Real Women Have Curves was received with critical acclaim in the academic sphere for its poignant commentary on challenges facing Latina women today. In a study examining beauty standards for Latinas, three researchers interviewed Mexican-American adolescent girls living in Central California to examine "the nature of appearance culture as a source of girls' perceived beauty standards."[7] The study was published in the July 2015 SAGE Journal of Adolescent Research. Researchers found that "the girls pointed to the media as a major source of beauty ideals. The girls were quite critical of European American girls and women who are attracted to unnaturally thin body shapes depicted in mainstream media. Instead, they [the girls interviewed] admire thick, curvaceous bodies common among women of color in pop culture and Spanish-language media."[7]

America Ferrera become a pop icon for many young women, especially Latinas, because she takes on roles where body image issues are prevalent parts of the film (see Real Women Have Curves, Ugly Betty, How the Garcia Girls Spent their Summer, and The Sisterhood of the Traveling Pants). In the HBO Documentary, The Latino List: Volume 1, Ferrera speaks about her personal experiences growing up in the San Fernando Valley.[8] Ferrera says she remembers watching popular 90's television shows, "but there were moments that would remind me that I was different from everyone else."[8] Ferrera remembers being bullied for having darker skin or being different than the other Spanish speaking girls but she says, "I didn't feel different until someone made an effort to point it out to me."[8] Ferrera went on to say, "when I think about anyone who's marginalized, or made fun of, or dismissed, or hated with some sort of passion; I mean I just see myself, I just think of myself," but she concludes, "there's no person or award, validation, that is ever going to make you more worthy than you already are. The times when its been easiest to love myself is when I've put myself in positions to serve others."[8]

In 2013 Juanita Heredia of Northern Arizona University published an article in the journal Mester, 42(1) that discussed the representation of Latinas in Real Women Have Curves and Maria Full of Grace.[9] The journal article states, "the Latina protagonists in both visual narratives represent an autonomous voice resisting the institutionalization of patriarchy, be it in the family structure or the labor force as well as the containment of sexual expression, as limited choices for women within the space of the city."[9] The article criticizes Hollywood for not contributing "representations of autonomous and powerful Latina and Latin American women figures in mainstream cinema."[9]

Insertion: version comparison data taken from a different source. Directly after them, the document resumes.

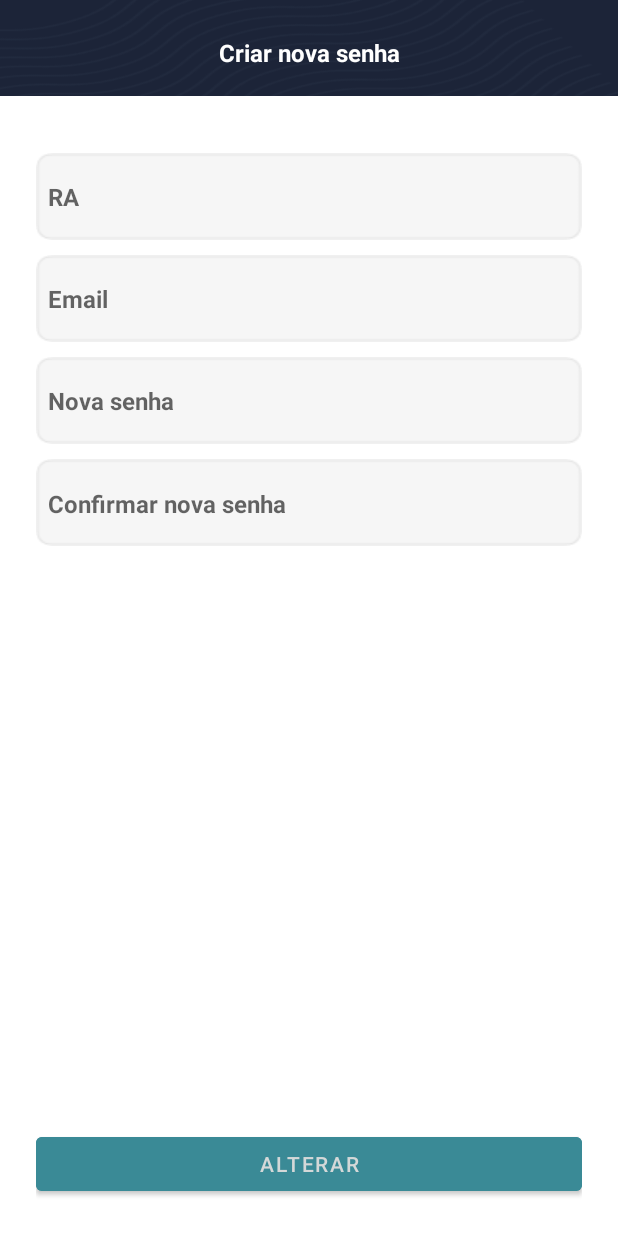
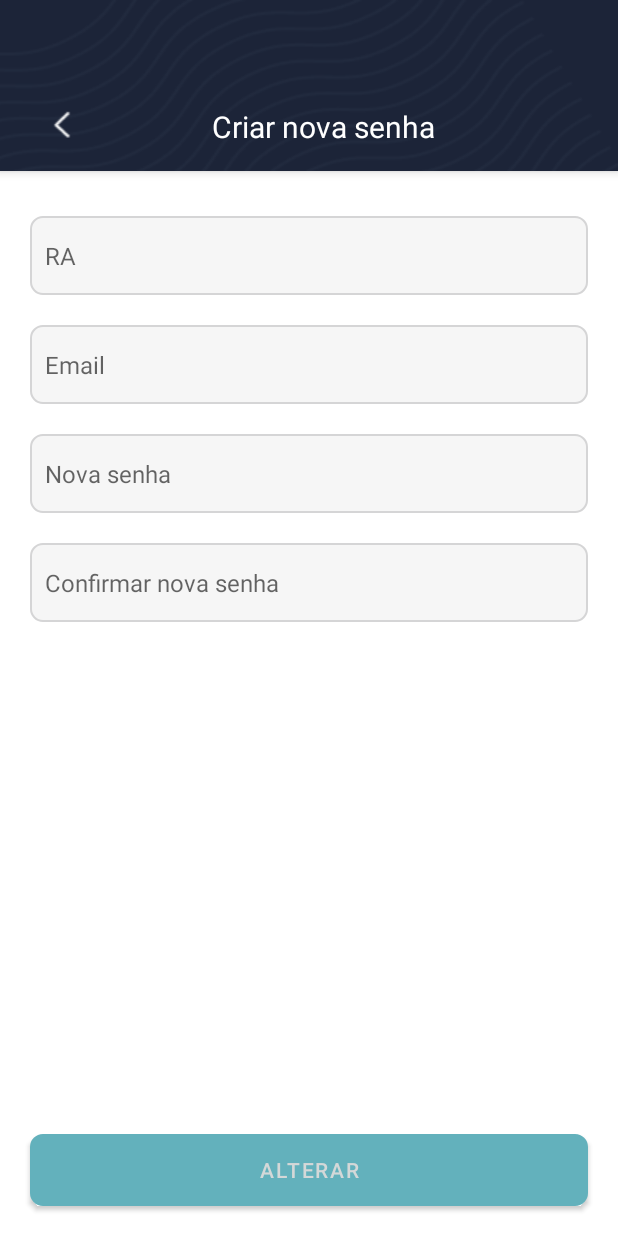
Before and after one commit to kennedyf2k/forum-sptech-android-client, an Android app: the EsqueciMinhaSenhaActivity screen opened directly, with no data from a screen before it, on a phone screen of 412 x 824 dp. Run offline under Robolectric (Android 15) with nearby library versions, the phone set to English and light mode, and no system bars.

Commit message:
xml esqueci minha senha

```diff
--- a/app/src/main/res/layout/activity_esqueci_minha_senha.xml
+++ b/app/src/main/res/layout/activity_esqueci_minha_senha.xml
@@ -1,155 +1,142 @@
 <?xml version="1.0" encoding="utf-8"?>
-<FrameLayout xmlns:android="http://schemas.android.com/apk/res/android"
+<LinearLayout xmlns:android="http://schemas.android.com/apk/res/android"
     xmlns:tools="http://schemas.android.com/tools"
     android:layout_width="match_parent"
     android:layout_height="match_parent"
-    tools:context=".fragments.ConfigurarPerfilFragment">
+    android:orientation="vertical">
 
-    <TextView
+    <com.google.android.material.appbar.AppBarLayout
+        android:id="@+id/app_bar"
         android:layout_width="match_parent"
-        android:layout_height="64dp"
+        android:layout_height="wrap_content"
+        android:theme="@style/ThemeOverlay.AppCompat.ActionBar">
+
+        <androidx.appcompat.widget.Toolbar
+            android:id="@+id/toolbar"
             android:background="@drawable/header"
-        android:text="@string/alterar_senha_header"
-        android:textColor="@color/white"
-        android:textAlignment="center"
-        android:paddingTop="24dp"
-        android:textSize="16sp"
-        android:textStyle="bold"/>
+            android:layout_width="match_parent"
+            android:layout_height="wrap_content"
+            android:layout_marginHorizontal="0dp"
+            >
 
             <LinearLayout
-        android:orientation="vertical"
                 android:layout_width="match_parent"
                 android:layout_height="match_parent"
-        android:padding="24dp"
-        android:layout_marginTop="48dp">
+                android:orientation="vertical">
+
+                <LinearLayout
+                    android:id="@+id/nome_studenton"
+                    android:layout_width="match_parent"
+                    android:layout_height="wrap_content"
+                    android:orientation="vertical"
+                    android:padding="8dp"
+                    android:layout_marginEnd="18dp">
+
 
                     <LinearLayout
                         android:layout_width="match_parent"
                         android:layout_height="wrap_content"
-            android:layout_marginTop="30dp"
-            android:layout_marginBottom="0dp"
-            android:background="@drawable/borda">
+                        android:orientation="horizontal"
+                        android:layout_marginTop="60dp"
+                        android:layout_marginBottom="5dp">
+
+                        <ImageView
+
+                            android:id="@+id/iv_arrow_back"
+                            android:layout_weight="1"
+                            android:layout_width="0dp"
+                            android:layout_height="wrap_content"
+                            android:src="@drawable/arow_voltar"/>
+
+                        <TextView
+                            android:paddingEnd="12dp"
+                            android:layout_weight="10"
+                            android:layout_width="0dp"
+                            android:textAlignment="center"
+                            android:layout_height="wrap_content"
+                            android:text="@string/alterar_senha_header"
+                            android:textColor="@color/white"
+                            android:textSize="20dp"/>
+
+                    </LinearLayout>
+
+
+                </LinearLayout>
+
+            </LinearLayout>
+
+        </androidx.appcompat.widget.Toolbar>
+
+    </com.google.android.material.appbar.AppBarLayout>
+
+
+    <LinearLayout
+        android:layout_width="match_parent"
+        android:layout_height="match_parent"
+        android:orientation="vertical"
+        android:layout_marginTop="20dp"
+        >
+
+        <EditText
+            android:id="@+id/et_esqueceu_senha_ra"
+            android:layout_marginVertical="10dp"
+            android:paddingHorizontal="10dp"
+            android:paddingVertical="15dp"
+            android:background="@drawable/borda_arredondada"
+            android:layout_marginHorizontal="20dp"
+            android:layout_width="match_parent"
+            android:layout_height="wrap_content"
+            android:hint="@string/esqueceu_senha_ra"
+            android:textSize="16sp"
+            />
+
+        <EditText
+            android:id="@+id/et_esqueceu_senha_email"
+            android:paddingVertical="15dp"
+            android:paddingHorizontal="10dp"
+            android:layout_marginVertical="10dp"
+            android:background="@drawable/borda_arredondada"
+            android:layout_marginHorizontal="20dp"
+            android:layout_width="match_parent"
+            android:layout_height="wrap_content"
+            android:hint="@string/esqueceu_senha_email"
+            android:textSize="16sp"
+            />
+
+        <EditText
+            android:id="@+id/et_esqueceu_senha_nova_senha"
+
+            android:paddingHorizontal="10dp"
+            android:paddingVertical="15dp"
+            android:layout_marginVertical="10dp"
+            android:background="@drawable/borda_arredondada"
+            android:layout_marginHorizontal="20dp"
+            android:layout_width="match_parent"
+            android:layout_height="wrap_content"
+            android:hint="@string/alterar_senha_nova"
+            android:textSize="16sp"
+            />
+
+        <EditText
+            android:id="@+id/et_esqueceu_senha_confirmar_nova_senha"
+            android:paddingHorizontal="10dp"
+            android:layout_marginVertical="10dp"
+            android:background="@drawable/borda_arredondada"
+            android:layout_marginHorizontal="20dp"
+            android:layout_width="match_parent"
+            android:layout_height="wrap_content"
+            android:hint="@string/alterar_senha_confirmar_nova"
+            android:textSize="16sp"
+            android:paddingVertical="15dp"
+            />
 
         <LinearLayout
             android:layout_width="match_parent"
             android:layout_height="wrap_content"
             android:orientation="vertical"
-                android:padding="8dp">
-
-
-                <EditText
-                    android:layout_marginTop="10dp"
-                    android:id="@+id/et_esqueceu_senha_ra"
-                    android:layout_width="match_parent"
-                    android:layout_height="wrap_content"
-                    android:hint="@string/esqueceu_senha_ra"
-                    android:textColor="@color/cinza"
-                    android:textSize="16sp"
-                    android:textStyle="bold"
-                    android:layout_marginBottom="4dp"
-                    android:inputType="number"
-                    android:background="@android:color/transparent"
-                    />
-
-            </LinearLayout>
-
-        </LinearLayout>
-
-        <LinearLayout
-            android:layout_width="match_parent"
-            android:layout_height="wrap_content"
-            android:layout_marginTop="10dp"
-            android:layout_marginBottom="10dp"
-            android:background="@drawable/borda">
-
-            <LinearLayout
-                android:layout_width="match_parent"
-                android:layout_height="wrap_content"
-                android:orientation="vertical"
-                android:padding="8dp">
-
-
-                <EditText
-                    android:layout_marginTop="10dp"
-                    android:id="@+id/et_esqueceu_senha_email"
-                    android:layout_width="match_parent"
-                    android:layout_height="wrap_content"
-                    android:hint="@string/esqueceu_senha_email"
-                    android:textColor="@color/cinza"
-                    android:textSize="16sp"
-                    android:textStyle="bold"
-                    android:layout_marginBottom="4dp"
-                    android:inputType="textEmailAddress"
-                    android:background="@android:color/transparent"
-                    />
-
-            </LinearLayout>
-
-        </LinearLayout>
-
-        <LinearLayout
-            android:layout_width="match_parent"
-            android:layout_height="wrap_content"
-            android:layout_marginBottom="10dp"
-            android:background="@drawable/borda">
-
-            <LinearLayout
-                android:layout_width="match_parent"
-                android:layout_height="wrap_content"
-                android:orientation="vertical"
-                android:padding="8dp">
-
-
-                <EditText
-                    android:layout_marginTop="10dp"
-                    android:id="@+id/et_esqueceu_senha_nova_senha"
-                    android:layout_width="match_parent"
-                    android:layout_height="wrap_content"
-                    android:hint="@string/alterar_senha_nova"
-                    android:textColor="@color/cinza"
-                    android:textSize="16sp"
-                    android:textStyle="bold"
-                    android:layout_marginBottom="4dp"
-                    android:inputType="textPassword"
-                    android:background="@android:color/transparent"
-                    />
-            </LinearLayout>
-
-        </LinearLayout>
-
-
-        <LinearLayout
-            android:layout_width="match_parent"
-            android:layout_height="wrap_content"
-            android:background="@drawable/borda"
-            android:gravity="center">
-
-            <LinearLayout
-
-                android:layout_width="match_parent"
-                android:layout_height="wrap_content"
-                android:orientation="vertical"
-                android:padding="8dp">
-
-
-                <EditText
-                    android:layout_marginTop="5dp"
-                    android:id="@+id/et_esqueceu_senha_confirmar_nova_senha"
-                    android:layout_width="match_parent"
-                    android:layout_height="wrap_content"
-                    android:hint="@string/alterar_senha_confirmar_nova"
-                    android:textColor="@color/cinza"
-                    android:textSize="16sp"
-                    android:textStyle="bold"
-                    android:layout_marginBottom="4dp"
-                    android:inputType="textPassword"
-                    android:background="@android:color/transparent"
-                    />
-
-            </LinearLayout>
-
-
-        </LinearLayout>
+            android:layout_weight="1"
+            android:gravity="bottom"
+            >
 
             <TextView
 
@@ -157,27 +144,25 @@
                 android:layout_width="match_parent"
                 android:layout_height="wrap_content"
                 tools:text="Erroooo"
-            android:padding="16dp"
-            android:textColor="@color/login_erro"/>
-
-
-
-        <LinearLayout
-
-            android:layout_width="match_parent"
-            android:layout_height="match_parent"
-            android:gravity="bottom">
-
+                android:textColor="@color/login_erro"
+                android:gravity="center"/>
             <Button
                 android:id="@+id/btn_esqueceu_senha_alterar"
                 android:layout_width="match_parent"
+                android:layout_marginHorizontal="20dp"
+                android:layout_marginVertical="20dp"
                 android:layout_height="wrap_content"
-                android:backgroundTint="@color/azul_btn"
-                android:text="@string/alterar_senha_btn_alterar"
+                android:text="Alterar"
+                android:background="@drawable/borda_arredondada"
+                android:backgroundTint="@color/teal_200"
                 />
 
         </LinearLayout>
 
+
+
+
     </LinearLayout>
 
-</FrameLayout>
+
+</LinearLayout>
```
Lines whose indentation alone changed are shown as unchanged.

  1. ^ "Real Women Have Curves (2002)". Rotton Tomatoes. Flixster Inc. Retrieved 6 September 2015. 
  2. ^ "Real Women Have Curves". Metacritic. CBS Interactive Inc. Retrieved 5 September 2015. 
  3. ^ Mitchel, Elvis (22 March 2002). "Real Women Have Curves (2002) Film Festival Review; Full Figured and Ready to Fight". The New York Times. Retrieved 6 September 2015. 
  4. ^ Oppenheimer, Jean. "Curve Ball". Dallas Observer LP. Retrieved 5 September 2015. 
  5. ^ Puig, Claudia (25 October 2002). "Real Women Reflects the Real World" (15D). USA Today. 
  6. ^ Bradshaw, Peter (30 January 2003). "Real Women Have Curves". Guardian News and Media Limited. The Guardian. Retrieved 5 September 2015. 
  7. ^ a b Romo, Laura; Mireles-Rios, Rebeca; Hurtado, Aida (9 July 2015). "Cultural, Media, and Peer Influences on Body Beauty Perception of Mexican-American Adolescent Girls" (PDF). Journal of Adolescent Research: 1–28. doi:10.1177/0743558415594424. 
  8. ^ a b c d Greenfield-Sanders, Timothy. "The Latino List: Volume 1". Freemind Beauty & Perfect Day Films. HBO Documentary Films. Retrieved 4 September 2015. 
  9. ^ a b c Heredia, Juanita (2013). "From the New Heights: The City and Migrating Latinas in Real Women Have Curves and María Full of Grace". Mester 1 (42): 3–24. Retrieved 5 September 2015. 
  10. ^ a b c d "Real Women Have Curves". American Film Showcase. USC School of Cinematic Arts. Retrieved July 30, 2015. 
  11. ^ "Real Women Have Curves". Sundance Institute. 2002 Sundance Film Festival Archives. Retrieved 5 September 2015.